Security Standards. Providers should commit to adhering to an up-to-date security program that addresses physical safeguards, data and system safeguards, employee training, risk assessments and data destruction policies.


Personnel Policies. Providers should perform background checks on all employees who will have access to the bank’s data. Further, any personnel access to the bank’s data should be on a “need-to-know” basis.


Data Encryption. Encryption is a safe legal harbor in nearly all data breach notification laws; therefore, it is critical for vendors (and banks) to always transmit or store sensitive data in an encrypted format.

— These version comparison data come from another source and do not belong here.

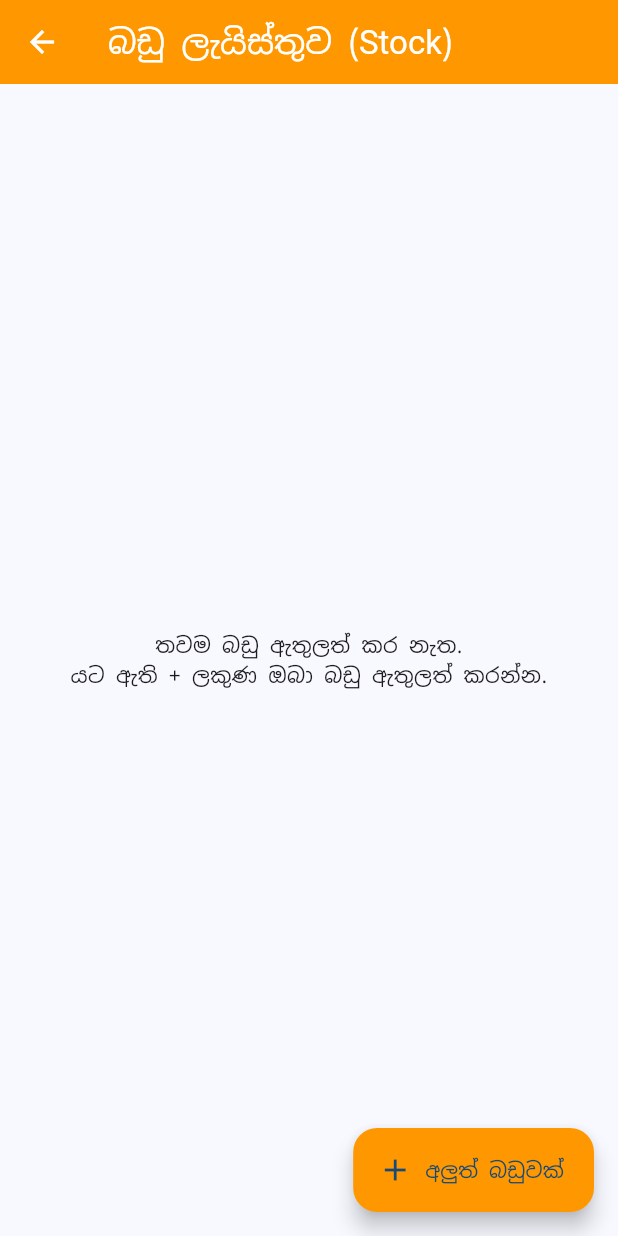
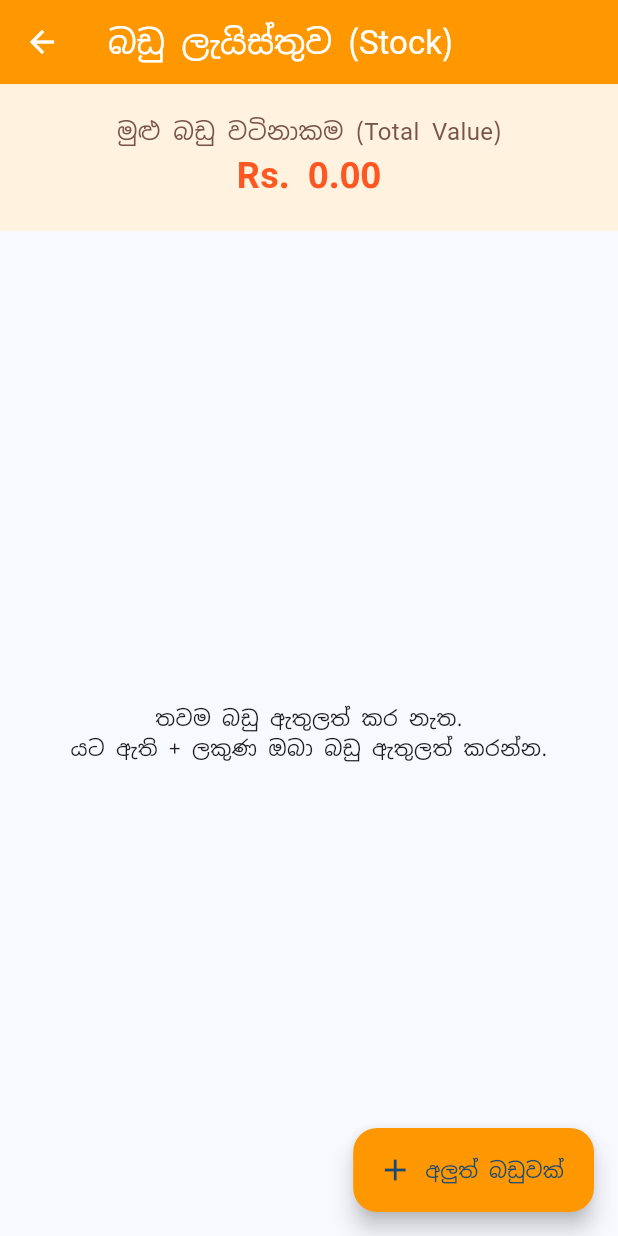
Before and after one commit to Zaincasper69/sales_buddy, a Flutter app: the screen it shows after launch, after a tap on "බඩු විස්තර (Stock List)", on a phone screen of 412 x 824 dp. Run offline on Flutter 3.47's test engine with Material 3 defaults, Android fonts, the light colour scheme and no system bars; our stand-ins replace google_fonts, sqflite; accounts and stored records are empty.

Commit message:
Update Stock List screen

```diff
--- a/lib/screens/stock_list_screen.dart
+++ b/lib/screens/stock_list_screen.dart
@@ -12,6 +12,7 @@ class StockListScreen extends StatefulWidget {
 class _StockListScreenState extends State<StockListScreen> {
   List<Map<String, dynamic>> _products = [];
   bool _isLoading = true;
+  double _totalInventoryValue = 0;
 
   @override
   void initState() {
@@ -21,10 +22,48 @@ class _StockListScreenState extends State<StockListScreen> {
 
   void _refreshProductList() async {
     final data = await DatabaseHelper.instance.getAllProducts();
+
+    double totalVal = 0;
+    for (var item in data) {
+      double bPrice = item['buying_price'];
+      int stock = item['stock'];
+      totalVal += (bPrice * stock);
+    }
+
     setState(() {
       _products = data;
+      _totalInventoryValue = totalVal;
       _isLoading = false;
     });
+  }
+
+  void _deleteItem(int id) {
+    showDialog(
+      context: context,
+      builder: (context) => AlertDialog(
+        title: const Text("අයිටම් එක මකන්නද?"),
+        content: const Text("මෙය ස්ටොක් එකෙන් ස්ථිරවම ඉවත් වනු ඇත."),
+        actions: [
+          TextButton(
+            onPressed: () => Navigator.pop(context),
+            child: const Text("නෑ"),
+          ),
+          TextButton(
+            onPressed: () async {
+              Navigator.pop(context);
+              await DatabaseHelper.instance.deleteProduct(id);
+              _refreshProductList();
+              if (mounted) {
+                ScaffoldMessenger.of(context).showSnackBar(
+                  const SnackBar(content: Text("සාර්ථකව ඉවත් කරන ලදි!")),
+                );
+              }
+            },
+            child: const Text("ඔව්, මකන්න", style: TextStyle(color: Colors.red)),
+          ),
+        ],
+      ),
+    );
   }
 
   @override
@@ -35,8 +74,32 @@ class _StockListScreenState extends State<StockListScreen> {
         backgroundColor: Colors.orange,
         foregroundColor: Colors.white,
       ),
+      body: Column(
+        children: [
+          Container(
+            padding: const EdgeInsets.all(20),
+            width: double.infinity,
+            color: Colors.orange.shade50,
+            child: Column(
+              children: [
+                const Text(
+                  "මුළු බඩු වටිනාකම (Total Value)",
+                  style: TextStyle(fontSize: 16, color: Colors.brown),
+                ),
+                Text(
+                  "Rs. ${_totalInventoryValue.toStringAsFixed(2)}",
+                  style: const TextStyle(
+                    fontSize: 24,
+                    fontWeight: FontWeight.bold,
+                    color: Colors.deepOrange
+                  ),
+                ),
+              ],
+            ),
+          ),
 
-      body: _isLoading
+          Expanded(
+            child: _isLoading
                 ? const Center(child: CircularProgressIndicator())
                 : _products.isEmpty
                     ? const Center(child: Text("තවම බඩු ඇතුලත් කර නැත.\nයට ඇති + ලකුණ ඔබා බඩු ඇතුලත් කරන්න.", textAlign: TextAlign.center))
@@ -53,7 +116,7 @@ class _StockListScreenState extends State<StockListScreen> {
                             child: ListTile(
                               leading: CircleAvatar(
                                 backgroundColor: isLowStock ? Colors.red : Colors.blueAccent,
-                          child: Icon(Icons.inventory_2, color: Colors.white),
+                                child: const Icon(Icons.inventory_2, color: Colors.white),
                               ),
                               title: Text(
                                 item['name'],
@@ -62,36 +125,29 @@ class _StockListScreenState extends State<StockListScreen> {
                               subtitle: Column(
                                 crossAxisAlignment: CrossAxisAlignment.start,
                                 children: [
-                            Text("විකුණන මිල: රු. ${item['selling_price']}"),
-
+                                  Text("ගාන: Rs. ${item['buying_price']} (Buy) | Rs. ${item['selling_price']} (Sell)"),
                                   Text(
-                              "තියෙන ප්‍රමාණය: $stock",
+                                    "Stock: $stock",
                                     style: TextStyle(
-                                color: isLowStock ? Colors.red : Colors.grey[700],
+                                      color: isLowStock ? Colors.red : Colors.green,
                                       fontWeight: FontWeight.bold,
                                     ),
                                   ),
-                            if (isLowStock)
-                              const Text("⚠️ ඉවර වෙන්න ළඟයි!", style: TextStyle(color: Colors.red, fontSize: 12)),
                                 ],
                               ),
                               trailing: IconButton(
-                          icon: const Icon(Icons.delete, color: Colors.grey),
-                          onPressed: () {
-
-                            ScaffoldMessenger.of(context).showSnackBar(
-                              const SnackBar(content: Text("Delete කිරීම පසුව සාදමු...")),
-                            );
-                          },
+                                icon: const Icon(Icons.delete, color: Colors.redAccent),
+                                onPressed: () => _deleteItem(item['id']),
                               ),
                             ),
                           );
                         },
                       ),
-
+          ),
+        ],
+      ),
       floatingActionButton: FloatingActionButton.extended(
         onPressed: () async {
-
           await Navigator.push(
             context,
             MaterialPageRoute(builder: (context) => const AddProductScreen()),
```
Lines whose indentation alone changed are shown as unchanged.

Response in the Event of a System Breach. A provider should be required to investigate and remediate the cause of the breach, and the bank should expect full cooperation and notification of all breach investigatory findings. The bank will want the right to control all customer-facing aspects of the breach response, including breach notifications.


Audit Access. Contracts should allow the financial institution and its regulators the right to audit the vendor’s security practices. Additionally, consider requiring third-party audits with reports copied to the bank.


Termination Rights. Maintain or obtain the right to terminate the contract if the supplier fails to comply with its security obligations. Do not tie the right to termination to an actual security breach.


Expense Reimbursement. Providers should be required to reimburse the bank for expenses incurred by the bank while responding to a breach event, such as credit monitoring services, notification expenses, and professional service fees. Vendors may push back on this and request an expense cap or require a negligence standard of liability.


Require Contractual Liability. Most vendors include contractual disclaimers of consequential damages and a general liability cap (which is surprisingly small), but banks should insist on certain exceptions to the cap, including any indemnification obligations pertaining to provider breaches of confidentiality or security procedures.


Source: David J. Ackley, Jr., Senior Vice President, Senior Information and Corporate Security Officer, Camden National Bank, and Joshua T. Silver, esq., Shareholder, Bernstein Shur Sawyer & Nelson; Speakers at the ABA Risk Management Forum 2015 Session, "Cyber Governance: Managing the New Risks."
This article is meant to highlight certain issues that financial institutions may wish to consider when entering into service contracts. This information provides guidance and is not intended as a legal interpretation of any federal, state or local laws, rules or regulations. Legal contracts should always be reviewed by a company or financial institution’s legal advisor or attorney prior to entering into any agreement. The facts of any potential claims situation which may actually arise, and the terms, conditions, exclusions, and limitations in any policy in effect at that time, are unique. Thus, no representation is made that any specific insurance coverage applies. ABA Insurance Services Inc. (“ABAIS”) does not warrant that all potential hazards or conditions have been evaluated or can be controlled. The liability of ABAIS and its affiliates is limited to the terms, limits and conditions of the insurance policies issued by ABAIS.